Some people may have thought that Simeon and Anna were only engaging in this traditional conversation when they were talking about the Child Jesus "to all who looked forward to the deliverance of Jerusalem" (Lk 2:38). Simeon and Anna may have then even more vehemently insisted that Jesus was "a revealing Light to the Gentiles, the Glory"of Israel (Lk 2:32). However, people may have thought this was part of the game. Then Simeon and Anna would have tried to tell them this wasn't a ritual, but the real thing. This Baby was the Messiah!
We face a similar situation in our day. When we proclaim Jesus as Messiah and Lord, people think this is merely the religious game and the standard church-talk. Yet we, like Simeon and Anna, must be filled with the Holy Spirit and proclaim that this is the real thing. Jesus is the Messiah. Christmas is real. God has become a man. We are saved. Jesus is Lord and God.
Prayer: Father, may our family life be so holy that it shouts that Jesus is the Messiah.
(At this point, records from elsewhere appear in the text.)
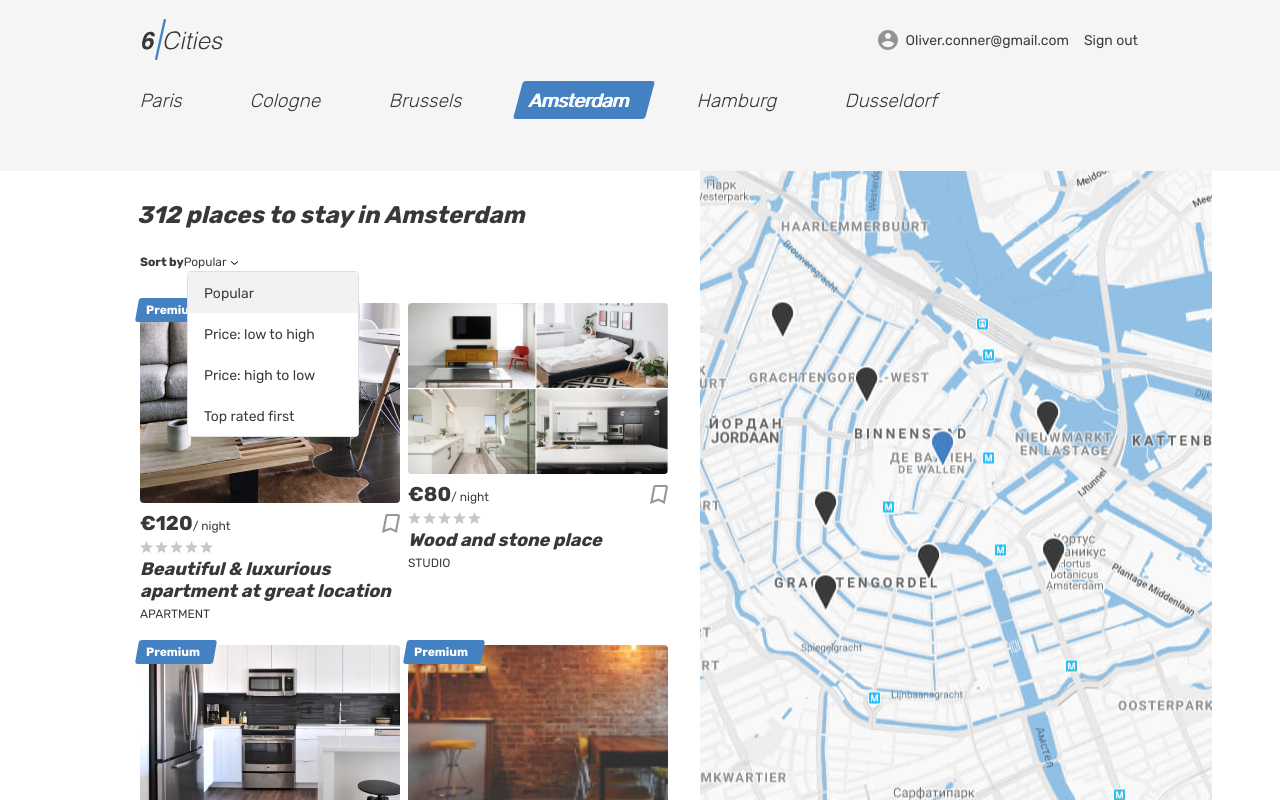
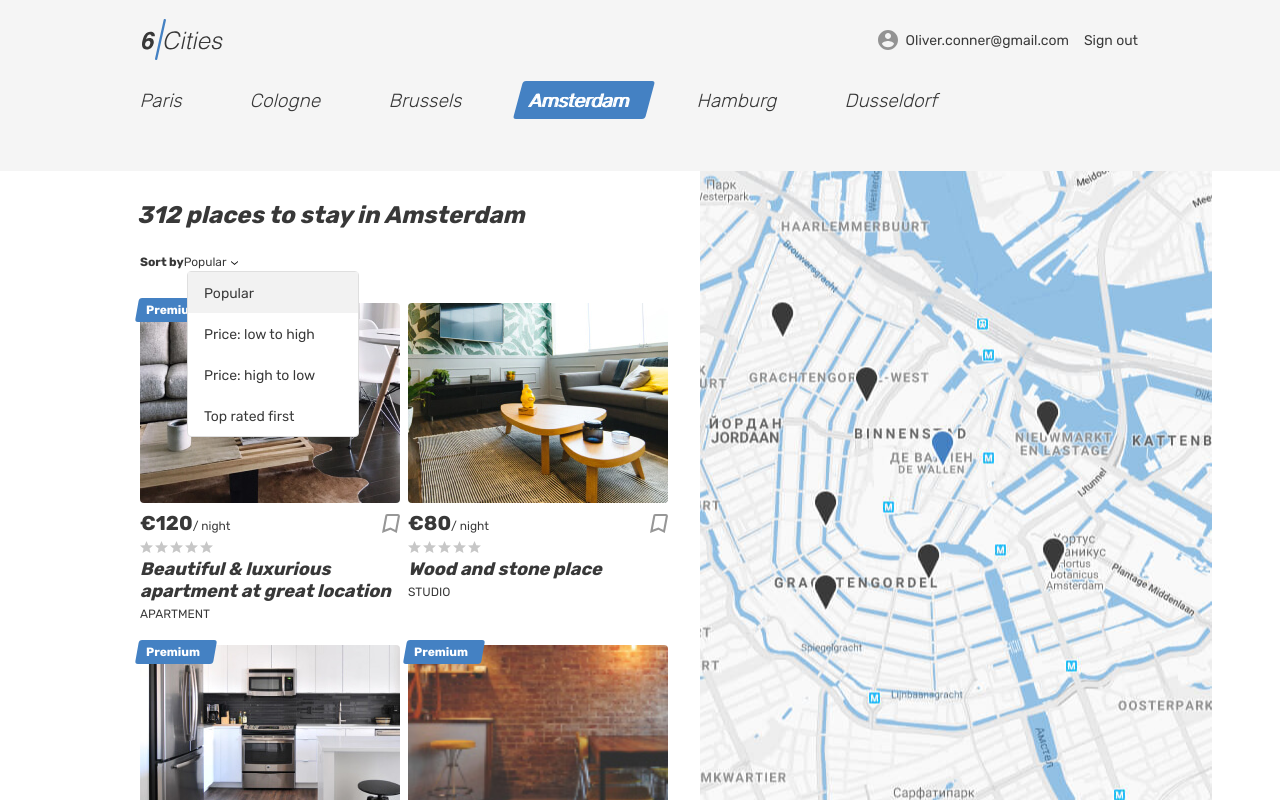
Before and after one commit to eteries/34198-six-cities-8, a React (Create React App) app in the folder project/: page / in a window 1280 px wide. Built offline with nearby package versions, Linux system fonts and the light colour scheme.

Commit message:
feat(4.17): add offersList

```diff
--- a/project/src/components/main/main.tsx
+++ b/project/src/components/main/main.tsx
@@ -1,7 +1,7 @@
-import OfferCard from '../offer-card/offer-card';
 import Logo from '../Logo';
 import UserMenu from '../user-menu/user-menu';
 import { Offer } from '../../types/offer';
+import OffersList from '../offers-list/offers-list';
 
 type mainProps = {
   offersNum: number,
@@ -80,11 +80,7 @@ function Main({offersNum, offers}: mainProps): JSX.Element {
                   <li className="places__option" tabIndex={0}>Top rated first</li>
                 </ul>
               </form>
-              <div className="cities__places-list places__list tabs__content">
-                {offers
-                  .slice(0, offersNum)
-                  .map((offer) => <OfferCard key={offer.id} offer={offer} />)}
-              </div>
+              <OffersList offersNum={offersNum} offers={offers} />
             </section>
             <div className="cities__right-section">
               <section className="cities__map map" />
--- a/project/src/components/offer-card/offer-card.tsx
+++ b/project/src/components/offer-card/offer-card.tsx
@@ -1,12 +1,14 @@
 import { Offer } from '../../types/offer';
 
 type OfferCardProps = {
-  offer: Offer
+  offer: Offer,
+  isActive: boolean,
+  handleClick: (id: number)=>void
 }
 
-function OfferCard({offer}: OfferCardProps): JSX.Element {
+function OfferCard({offer, isActive, handleClick}: OfferCardProps): JSX.Element {
   return (
-    <article className="cities__place-card place-card">
+    <article className="cities__place-card place-card" onClick={() => handleClick(offer.id)} style={isActive ? {outline: '1px solid red'} : {}}>
       {offer.isPremium ? (
         <div className="place-card__mark">
           <span>Premium</span>
--- /dev/null
+++ b/project/src/components/offers-list/offers-list.tsx
@@ -0,0 +1,23 @@
+import { Offer } from '../../types/offer';
+import OfferCard from '../offer-card/offer-card';
+import { useState } from 'react';
+
+type OfferListProps = {
+  offersNum: number,
+  offers: Offer[]
+}
+
+function OffersList({offersNum, offers}: OfferListProps): JSX.Element {
+  const [activeCardIndex, changeIndex] = useState(0);
+  const handleOnClick = (id: number) => changeIndex(id);
+
+  return (
+    <div className="cities__places-list places__list tabs__content">
+      {offers
+        .slice(0, offersNum)
+        .map((offer) => <OfferCard key={offer.id} offer={offer} isActive={activeCardIndex === offer.id} handleClick={handleOnClick}/>)}
+    </div>
+  );
+}
+
+export default OffersList;
--- a/project/src/mocks/offers.ts
+++ b/project/src/mocks/offers.ts
@@ -48,9 +48,10 @@ export const offers:Offer[] = [
     title: 'Wood and stone place',
     description: 'A truly romantic studio in the center of Amsterdam. It\'s affordable for any tourist, but gives the same level of comfort as any luxurious place with stone and wood.',
     isPremium: false,
-    previewImage: 'img/studio-photos.jpg',
+    previewImage: 'img/apartment-02.jpg',
     images: [
       'img/studio-01.jpg',
+      'img/studio-photos.jpg',
     ],
     price: 80,
     rating: 4.7,
```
Promise: "He remembers forever His covenant which He made binding for a thousand generations." Ps 105:8
Praise: Praise God our "Father from Whom every family in heaven and on earth takes its' name" (Eph 3:14-15).
Rescript: In accord with the Code of Canon Law, I hereby grant the Imprimatur ("Permission to Publish") for One Bread, One Body covering the period from December 1, 2017 through January 31, 2018. †Most Reverend Joseph R. Binzer, Auxiliary Bishop, Vicar General of the Archdiocese of Cincinnati, March 3, 2017.
The Imprimatur ("Permission to Publish") is a declaration that a book or pamphlet is considered to be free of doctrinal or moral error. It is not implied that those who have granted the Imprimatur agree with the contents, opinions, or statements expressed.